━━━━━ Material shown

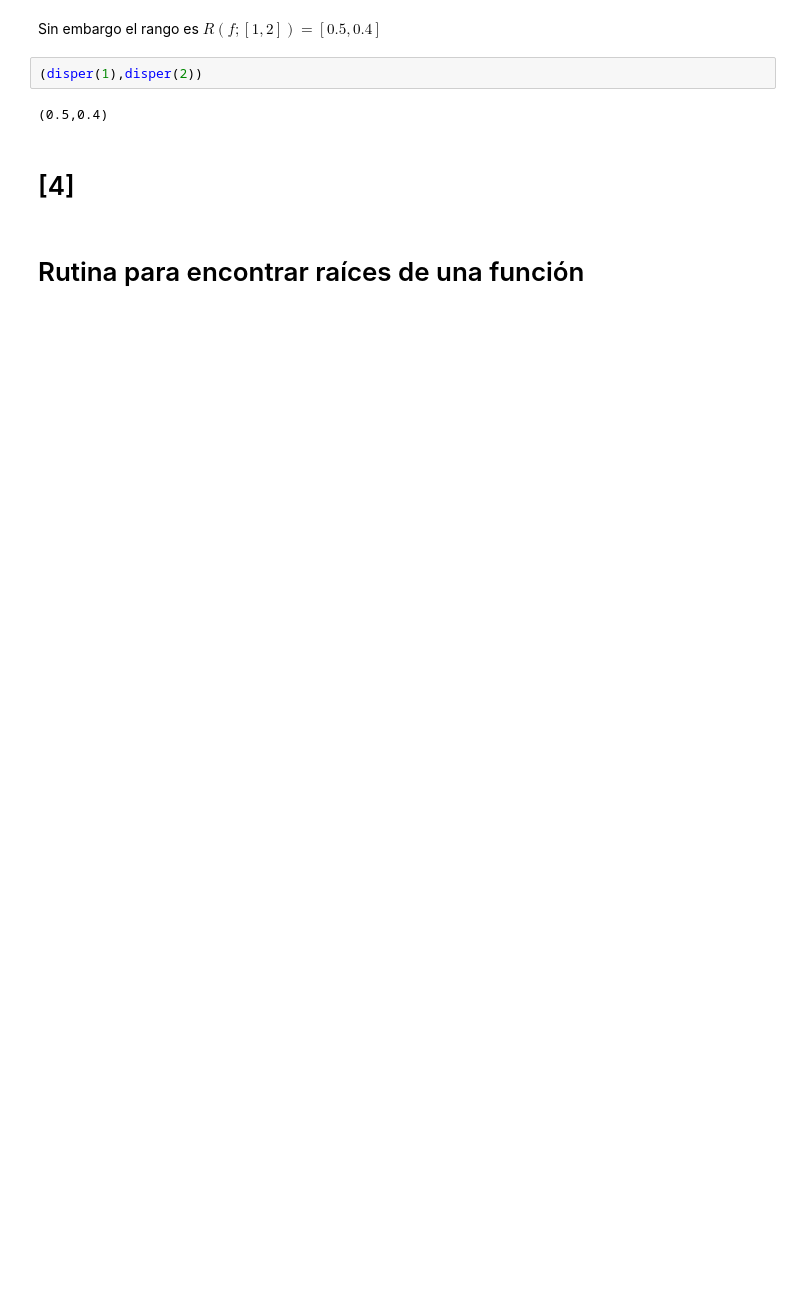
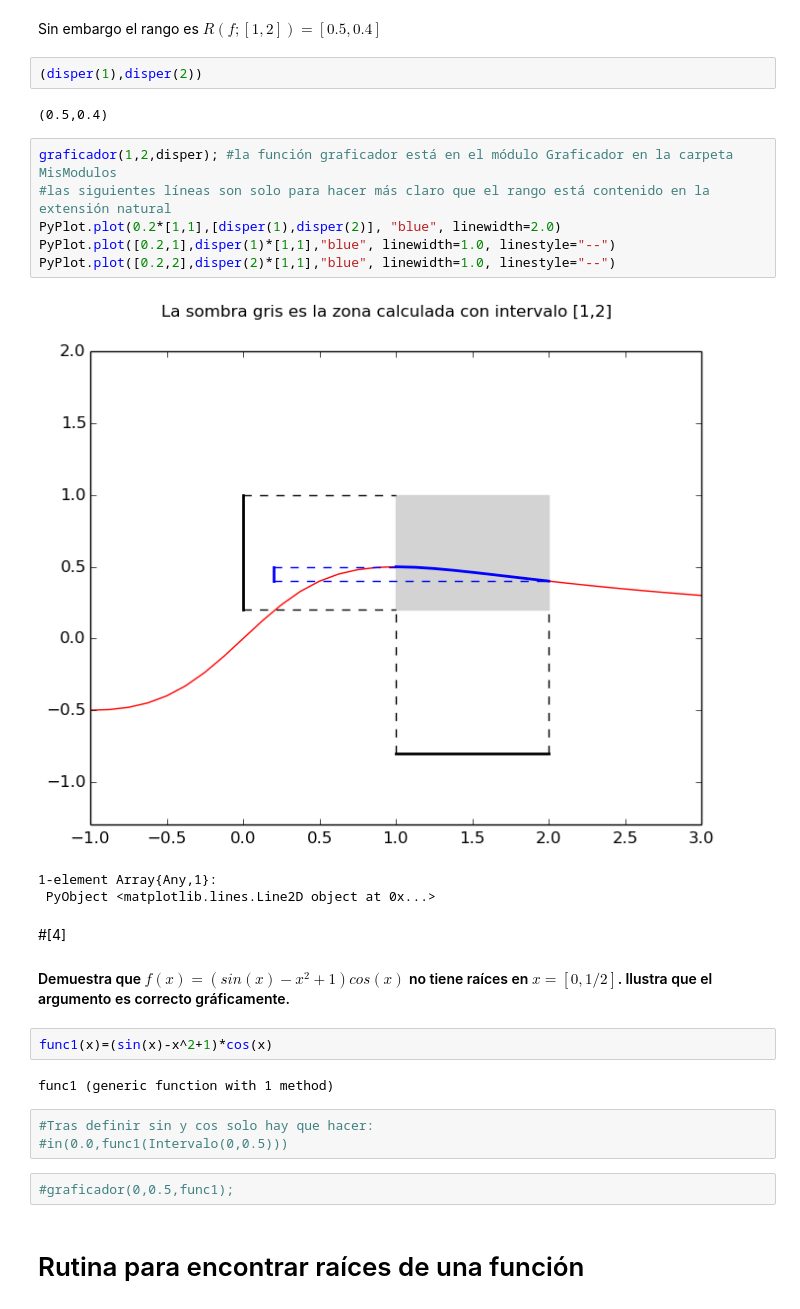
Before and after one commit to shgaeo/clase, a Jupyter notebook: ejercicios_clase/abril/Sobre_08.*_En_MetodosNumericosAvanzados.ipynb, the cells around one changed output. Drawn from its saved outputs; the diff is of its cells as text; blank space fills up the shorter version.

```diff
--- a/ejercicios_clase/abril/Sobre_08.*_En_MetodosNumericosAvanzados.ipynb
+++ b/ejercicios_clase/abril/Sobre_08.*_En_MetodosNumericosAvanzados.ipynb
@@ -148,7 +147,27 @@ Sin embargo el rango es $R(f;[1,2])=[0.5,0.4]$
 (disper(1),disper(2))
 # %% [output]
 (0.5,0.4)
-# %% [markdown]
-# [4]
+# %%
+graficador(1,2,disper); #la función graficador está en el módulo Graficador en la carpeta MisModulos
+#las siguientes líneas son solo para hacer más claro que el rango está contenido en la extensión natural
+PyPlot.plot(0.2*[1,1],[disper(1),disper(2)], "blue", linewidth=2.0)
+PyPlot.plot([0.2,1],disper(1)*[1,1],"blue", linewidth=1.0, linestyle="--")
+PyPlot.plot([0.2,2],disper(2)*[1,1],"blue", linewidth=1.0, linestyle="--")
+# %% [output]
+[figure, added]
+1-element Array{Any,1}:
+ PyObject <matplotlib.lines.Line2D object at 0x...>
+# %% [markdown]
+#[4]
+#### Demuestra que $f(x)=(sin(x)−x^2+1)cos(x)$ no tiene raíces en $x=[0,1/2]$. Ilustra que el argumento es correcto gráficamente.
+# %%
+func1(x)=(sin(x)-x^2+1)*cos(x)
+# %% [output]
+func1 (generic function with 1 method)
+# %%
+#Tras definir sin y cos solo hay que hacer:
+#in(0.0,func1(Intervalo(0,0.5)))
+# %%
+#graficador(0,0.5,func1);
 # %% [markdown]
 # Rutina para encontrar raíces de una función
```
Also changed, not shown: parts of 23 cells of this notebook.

━━━━━━━━━━

Task brief: Search the entries for the word "función", then list each line that holds it.

Result:
+graficador(1,2,disper); #la función graficador está en el módulo Graficador en la carpeta MisModulos
 # Rutina para encontrar raíces de una función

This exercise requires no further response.